1375P - Living better or living longer? Perceptions of patients (pts) and health care professionals (HCP) in oncology

Date 28 September 2014
Event ESMO 2014
Session Poster Display session
Topics Psychosocial Aspects of Cancer
Presenter Diego Toloi
Citation Annals of Oncology (2014) 25 (suppl_4): iv481-iv485. 10.1093/annonc/mdu352
Authors D.A. Toloi1, G. Critchi2, A. Mangabeira2, P.M. Hoff1, F. Matsushita3, E.D. Saad2, R.P. Riechelmann1
  • 1Oncologia Clínica - 5º Andar, ICESP - Instituto do Câncer do Estado de São Paulo, 01246-000 - São Paulo/BR
  • 2Dendrix Research, Ltd., Dendrix Research, Ltd., 04534000 - São Paulo/BR
  • 3Fmusp - Faculdade De Medicina Da Universidade De São Paulo, FMUSP - Faculdade de Medicina da Universidade de São Paulo, 01246903 - São Paulo/BR



Cancer diagnosis can impact the view of pts and HCP on treatment goals. Therefore, it is crucial to understand their expectations in terms of how aggressive the oncologic approach should be in order to preserve survival time (ST) and/or quality of life (QOL).


We performed a cross-sectional survey of cancer pts and HCP to evaluate their perceptions about treatment priorities and to analyze variables that might influence their opinions. A structured questionnaire with fictitious case vignettes was developed to identify treatment choices. Comparisons between groups were made using Fisher's exact test or the Mann-Whitney test, as appropriate and logistic regression (LR) was used to explore priorities for ST.


From Jan/2013 to Mar/2014 N = 240 participants were enrolled with 144 pts and 86 HCP (35 nurses, 21 physicians, 30 others). The group of pts had a higher median age (53 vs 29 y; P < 0.01) and a lower proportion of females (59.7% vs 74.4%; P = 0.03) than the group of HCP. Pts had gastrointestinal (40.3%), breast (20.8%), lung (6.9%), and other tumors (31.9%), and TNM stages were I/II/III/IV/unknown in 1.4/8.3/30.6/58.3/1.4%. Treatment priority were ST/QOL/Uncertain or unwilling to respond/Invalid response were 28.5/45.8/20.1/5.6% for pts vs 8.1/87.2/3.5/1.2% for HCP (P < 0.01). In multivariate LR, prioritizing ST was more frequent in pts than in the HCP, adjusting for age and gender (odds ratio 3.95; P < 0.01). Among pts, prioritizing ST did not differ significantly between TNM stages I to III vs IV. Among HCP, prioritizing ST did not differ significantly among nurses, physicians, and others.
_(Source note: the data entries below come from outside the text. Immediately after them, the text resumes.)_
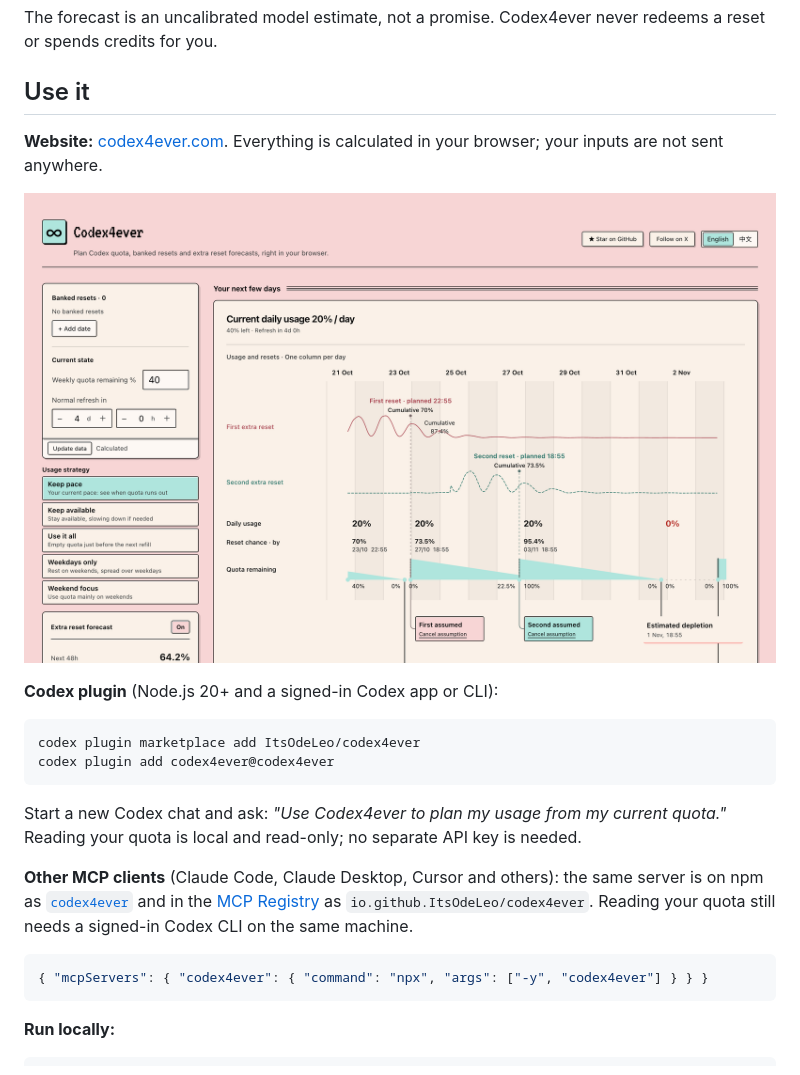
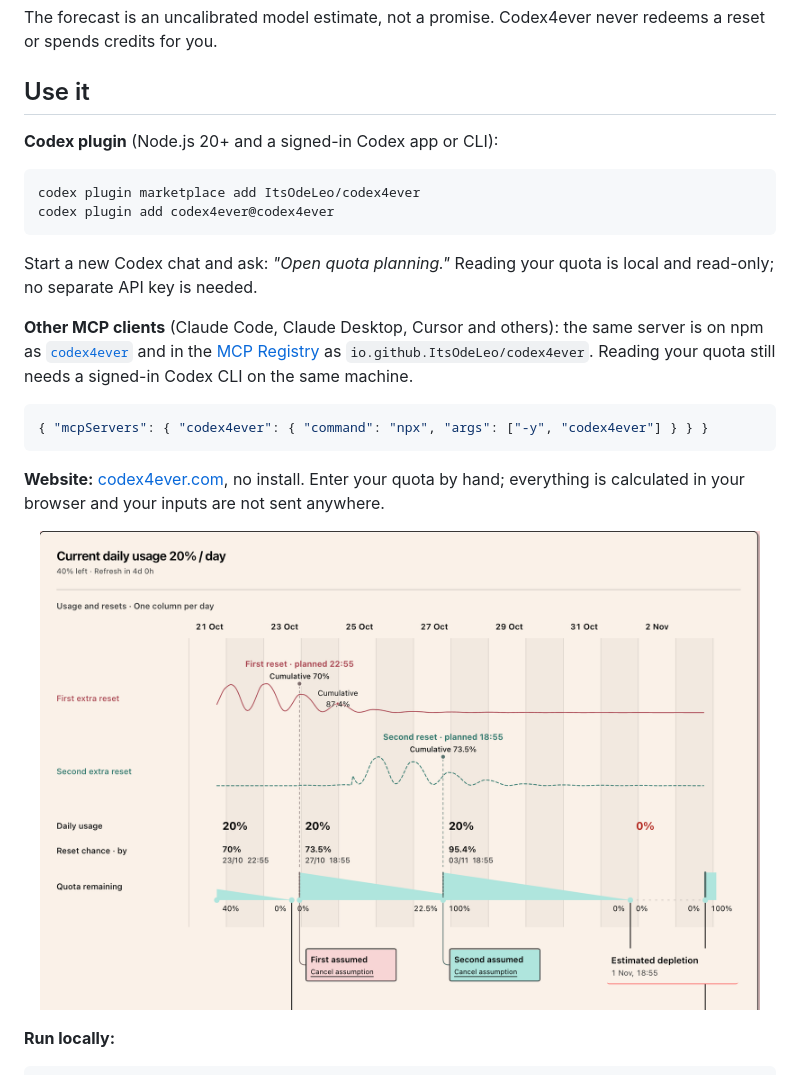
Before and after one commit to ItsOdeLeo/codex4ever, a Markdown page: README.md, the part around the change. Drawn GitHub-style; pictures changed too: docs/images/planner.png.

Commit message:
Order install options plugin-first and shrink the website screenshot
Co-Authored-By: Claude Opus 5.5 <noreply@anthropic.com>

````diff
--- a/README.md
+++ b/README.md
@@ -45,10 +45,6 @@ The forecast is an uncalibrated model estimate, not a promise. Codex4ever never
 
 ## Use it
 
-**Website:** [codex4ever.com](https://codex4ever.com). Everything is calculated in your browser; your inputs are not sent anywhere.
-
-<p align="center"><a href="https://codex4ever.com"><img src="docs/images/planner.png" alt="The Codex4ever website: inputs, usage strategies and a day-by-day timeline of usage, predicted resets and remaining quota" width="1280" /></a></p>
-
 **Codex plugin** (Node.js 20+ and a signed-in Codex app or CLI):
 
 ```sh
@@ -56,13 +52,17 @@ codex plugin marketplace add ItsOdeLeo/codex4ever
 codex plugin add codex4ever@codex4ever
 ```
 
-Start a new Codex chat and ask: *"Use Codex4ever to plan my usage from my current quota."* Reading your quota is local and read-only; no separate API key is needed.
+Start a new Codex chat and ask: *"Open quota planning."* Reading your quota is local and read-only; no separate API key is needed.
 
 **Other MCP clients** (Claude Code, Claude Desktop, Cursor and others): the same server is on npm as [`codex4ever`](https://www.npmjs.com/package/codex4ever) and in the [MCP Registry](https://registry.modelcontextprotocol.io/v0.1/servers?search=io.github.ItsOdeLeo/codex4ever) as `io.github.ItsOdeLeo/codex4ever`. Reading your quota still needs a signed-in Codex CLI on the same machine.
 
 ```json
 { "mcpServers": { "codex4ever": { "command": "npx", "args": ["-y", "codex4ever"] } } }
 ```
+
+**Website:** [codex4ever.com](https://codex4ever.com), no install. Enter your quota by hand; everything is calculated in your browser and your inputs are not sent anywhere.
+
+<p align="center"><a href="https://codex4ever.com"><img src="docs/images/planner.png" alt="The Codex4ever timeline: daily usage, predicted resets and remaining quota" width="720" /></a></p>
 
 **Run locally:**
 
````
The statement that the physician alone should be responsible for treatment choices was more frequent among pts than HCP (18.8 vs 5.8%; P = 0.01).


In Brazil, our results suggest that ST is more important for cancer pts than for HCP, whereas QOL is more important in HCP than in cancer pts, who seem to place more emphasis on physicians alone as decision-makers than HCP. These results are important to understand the expectations of pts and HCP. Because Brazilian pts often rely on physicians for decisions, the impact on treatment choices of different priorities when pts and HCP are compared is unknown.


All authors have declared no conflicts of interest.